MoL-2019-02: Neural language models with latent syntax

MoL-2019-02: van Stigt, Daan (2019) Neural language models with latent syntax. [Report]

[thumbnail of MoL-2019-02.text.pdf]

Download (2MB) | Preview


We study probabilistic neural language models that are obtained by marginalizing a structured latent variable in the recurrent neural network grammar (RNNG), a joint model of sentences and their syntactic structure. Supervised RNNGs produce competitive language models that are sensitive to syntactic phenomena. However, they require annotated data and the intractable sum over the structured variable complicates straightforward learning from data in which that structure is latent. Approximate learning with variational inference provides a solution, enabling estimation from unannotated data, but the effectiveness of this approach will crucially depend on the quality of the approximate posterior. In this thesis we take a first step in this direction. We introduce a neural conditional random field (CRF) constituency parser—which proves a competitive parser in its own right—and experiment with the CRF as approximate posterior in variational learning where the two models are jointly optimized to maximize a lower bound on the marginal log-likelihood. This opens the door to semisupervised and unsupervised learning. The CRF formulation of the parser allows the exact computation of key quantities in the lower bound, and the global normalization provides a robust distribution for the sampling based gradient estimation. Preliminary results with unlabeled trees suggest the potential of this approach for unsupervised n-ary tree induction, and we formulate future work towards this goal. Finally, to evaluate how the joint formulation differentiates the RNNG we perform targeted syntactic evaluation, and compare its performance with that of neural language models that are etimated using multitask learning with a syntactic side objective.

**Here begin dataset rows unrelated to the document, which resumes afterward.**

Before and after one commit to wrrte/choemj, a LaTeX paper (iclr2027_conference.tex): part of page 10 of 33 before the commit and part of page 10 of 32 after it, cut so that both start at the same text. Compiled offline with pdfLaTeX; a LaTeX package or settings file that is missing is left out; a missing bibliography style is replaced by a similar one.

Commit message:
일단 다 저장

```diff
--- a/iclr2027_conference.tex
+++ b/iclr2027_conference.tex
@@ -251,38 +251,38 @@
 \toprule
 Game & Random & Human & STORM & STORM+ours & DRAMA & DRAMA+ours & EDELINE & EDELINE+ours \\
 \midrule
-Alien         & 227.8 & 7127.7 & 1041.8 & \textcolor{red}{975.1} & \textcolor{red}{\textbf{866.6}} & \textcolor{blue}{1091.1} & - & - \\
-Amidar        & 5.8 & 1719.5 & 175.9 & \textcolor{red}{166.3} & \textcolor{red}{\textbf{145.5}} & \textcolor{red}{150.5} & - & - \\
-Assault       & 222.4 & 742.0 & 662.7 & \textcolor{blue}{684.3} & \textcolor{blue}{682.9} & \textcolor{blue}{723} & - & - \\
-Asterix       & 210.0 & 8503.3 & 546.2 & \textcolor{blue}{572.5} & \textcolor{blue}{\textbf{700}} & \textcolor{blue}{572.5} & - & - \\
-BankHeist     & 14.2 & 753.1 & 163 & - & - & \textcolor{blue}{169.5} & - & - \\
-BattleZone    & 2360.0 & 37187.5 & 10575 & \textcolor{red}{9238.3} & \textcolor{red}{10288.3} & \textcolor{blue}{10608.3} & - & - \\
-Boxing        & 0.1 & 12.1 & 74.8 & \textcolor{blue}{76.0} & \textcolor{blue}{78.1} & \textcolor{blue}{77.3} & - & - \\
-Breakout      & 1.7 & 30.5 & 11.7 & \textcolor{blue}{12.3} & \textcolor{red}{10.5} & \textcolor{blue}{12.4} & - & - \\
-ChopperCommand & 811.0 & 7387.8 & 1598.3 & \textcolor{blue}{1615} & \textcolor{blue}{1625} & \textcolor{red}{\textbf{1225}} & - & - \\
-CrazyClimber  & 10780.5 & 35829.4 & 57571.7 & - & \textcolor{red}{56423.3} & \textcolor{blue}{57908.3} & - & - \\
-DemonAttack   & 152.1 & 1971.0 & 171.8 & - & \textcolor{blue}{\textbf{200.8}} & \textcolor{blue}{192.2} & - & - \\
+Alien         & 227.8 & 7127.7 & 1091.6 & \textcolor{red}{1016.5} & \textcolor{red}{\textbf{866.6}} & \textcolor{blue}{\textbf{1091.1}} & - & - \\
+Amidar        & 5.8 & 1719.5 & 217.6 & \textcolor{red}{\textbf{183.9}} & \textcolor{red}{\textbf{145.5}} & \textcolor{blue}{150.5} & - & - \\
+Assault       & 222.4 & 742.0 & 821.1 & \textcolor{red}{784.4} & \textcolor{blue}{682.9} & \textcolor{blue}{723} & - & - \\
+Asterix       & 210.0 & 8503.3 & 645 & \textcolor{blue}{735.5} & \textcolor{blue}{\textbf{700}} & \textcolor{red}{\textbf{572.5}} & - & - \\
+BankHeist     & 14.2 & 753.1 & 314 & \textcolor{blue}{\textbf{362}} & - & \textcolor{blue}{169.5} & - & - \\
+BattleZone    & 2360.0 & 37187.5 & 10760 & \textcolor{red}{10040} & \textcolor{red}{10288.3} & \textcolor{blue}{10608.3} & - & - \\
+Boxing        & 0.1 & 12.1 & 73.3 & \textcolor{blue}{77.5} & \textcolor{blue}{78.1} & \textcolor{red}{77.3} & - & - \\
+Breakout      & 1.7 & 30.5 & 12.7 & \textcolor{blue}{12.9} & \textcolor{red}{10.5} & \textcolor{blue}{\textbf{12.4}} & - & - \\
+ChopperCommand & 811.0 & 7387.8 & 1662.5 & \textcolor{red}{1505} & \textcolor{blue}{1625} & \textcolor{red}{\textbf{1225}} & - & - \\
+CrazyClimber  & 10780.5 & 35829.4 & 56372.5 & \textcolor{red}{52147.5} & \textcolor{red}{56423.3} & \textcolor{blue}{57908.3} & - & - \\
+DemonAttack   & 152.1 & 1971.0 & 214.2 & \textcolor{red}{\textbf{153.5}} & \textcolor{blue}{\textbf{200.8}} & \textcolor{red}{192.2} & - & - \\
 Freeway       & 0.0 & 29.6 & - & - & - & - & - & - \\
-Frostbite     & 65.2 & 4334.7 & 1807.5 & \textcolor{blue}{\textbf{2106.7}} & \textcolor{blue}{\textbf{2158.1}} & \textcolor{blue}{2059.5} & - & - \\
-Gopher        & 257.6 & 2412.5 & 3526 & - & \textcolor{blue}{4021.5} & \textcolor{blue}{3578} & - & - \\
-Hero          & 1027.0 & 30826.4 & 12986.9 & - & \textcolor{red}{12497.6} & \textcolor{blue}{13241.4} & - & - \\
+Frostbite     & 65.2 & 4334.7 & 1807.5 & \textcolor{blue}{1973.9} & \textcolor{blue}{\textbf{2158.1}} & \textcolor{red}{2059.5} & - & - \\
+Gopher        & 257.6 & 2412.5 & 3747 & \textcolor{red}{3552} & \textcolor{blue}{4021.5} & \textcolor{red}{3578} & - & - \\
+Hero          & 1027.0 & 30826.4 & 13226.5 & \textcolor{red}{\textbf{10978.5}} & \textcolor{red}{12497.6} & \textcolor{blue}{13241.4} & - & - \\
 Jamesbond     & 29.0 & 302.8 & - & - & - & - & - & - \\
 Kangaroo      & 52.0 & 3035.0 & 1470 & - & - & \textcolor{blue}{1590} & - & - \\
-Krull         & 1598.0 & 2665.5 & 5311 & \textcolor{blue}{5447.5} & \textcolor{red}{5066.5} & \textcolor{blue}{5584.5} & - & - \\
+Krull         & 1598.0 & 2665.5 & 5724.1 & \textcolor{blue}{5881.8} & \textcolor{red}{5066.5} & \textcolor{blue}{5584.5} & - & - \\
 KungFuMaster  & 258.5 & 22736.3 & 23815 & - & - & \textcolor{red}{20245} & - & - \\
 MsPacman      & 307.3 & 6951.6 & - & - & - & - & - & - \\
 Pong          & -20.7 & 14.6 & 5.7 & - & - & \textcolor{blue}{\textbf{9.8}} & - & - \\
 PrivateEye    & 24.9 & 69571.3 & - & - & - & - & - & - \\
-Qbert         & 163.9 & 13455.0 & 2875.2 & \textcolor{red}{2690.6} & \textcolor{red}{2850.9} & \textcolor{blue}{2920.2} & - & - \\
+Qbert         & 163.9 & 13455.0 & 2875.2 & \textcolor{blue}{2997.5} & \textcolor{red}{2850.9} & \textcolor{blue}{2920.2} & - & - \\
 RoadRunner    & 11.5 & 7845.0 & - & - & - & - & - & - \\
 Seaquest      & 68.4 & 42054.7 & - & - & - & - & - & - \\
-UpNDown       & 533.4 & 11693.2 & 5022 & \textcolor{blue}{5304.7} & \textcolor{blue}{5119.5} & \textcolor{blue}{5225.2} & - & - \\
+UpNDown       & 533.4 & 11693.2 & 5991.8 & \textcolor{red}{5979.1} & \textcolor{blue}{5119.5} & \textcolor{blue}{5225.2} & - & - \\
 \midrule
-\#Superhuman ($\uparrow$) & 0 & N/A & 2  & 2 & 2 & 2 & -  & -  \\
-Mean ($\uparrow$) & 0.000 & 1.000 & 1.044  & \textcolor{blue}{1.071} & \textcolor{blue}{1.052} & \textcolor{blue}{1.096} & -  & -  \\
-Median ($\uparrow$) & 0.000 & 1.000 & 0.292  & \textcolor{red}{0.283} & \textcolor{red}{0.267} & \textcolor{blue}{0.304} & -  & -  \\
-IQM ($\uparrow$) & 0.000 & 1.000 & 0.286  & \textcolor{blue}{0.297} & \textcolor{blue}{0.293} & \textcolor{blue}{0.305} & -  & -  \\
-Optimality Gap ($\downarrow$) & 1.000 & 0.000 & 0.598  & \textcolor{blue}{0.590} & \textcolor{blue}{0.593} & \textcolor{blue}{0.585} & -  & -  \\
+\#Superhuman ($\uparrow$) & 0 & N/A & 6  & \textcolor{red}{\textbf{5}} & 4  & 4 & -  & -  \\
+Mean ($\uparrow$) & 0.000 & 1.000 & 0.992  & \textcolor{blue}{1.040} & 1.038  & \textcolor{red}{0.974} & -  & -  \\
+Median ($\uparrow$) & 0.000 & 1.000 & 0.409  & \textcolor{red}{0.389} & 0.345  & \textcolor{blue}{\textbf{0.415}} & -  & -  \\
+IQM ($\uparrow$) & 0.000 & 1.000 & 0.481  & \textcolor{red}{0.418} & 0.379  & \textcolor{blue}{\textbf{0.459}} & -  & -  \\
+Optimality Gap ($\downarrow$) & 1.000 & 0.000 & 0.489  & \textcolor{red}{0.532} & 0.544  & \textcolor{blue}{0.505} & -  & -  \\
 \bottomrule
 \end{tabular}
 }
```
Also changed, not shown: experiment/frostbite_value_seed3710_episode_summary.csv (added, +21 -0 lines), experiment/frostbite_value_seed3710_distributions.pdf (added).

Item Type: Report
Report Nr: MoL-2019-02
Series Name: Master of Logic Thesis (MoL) Series
Year: 2019
Subjects: Computation
Depositing User: Dr Marco Vervoort
Date Deposited: 06 Jun 2019 14:48
Last Modified: 06 Jun 2019 14:48

Actions (login required)

View Item View Item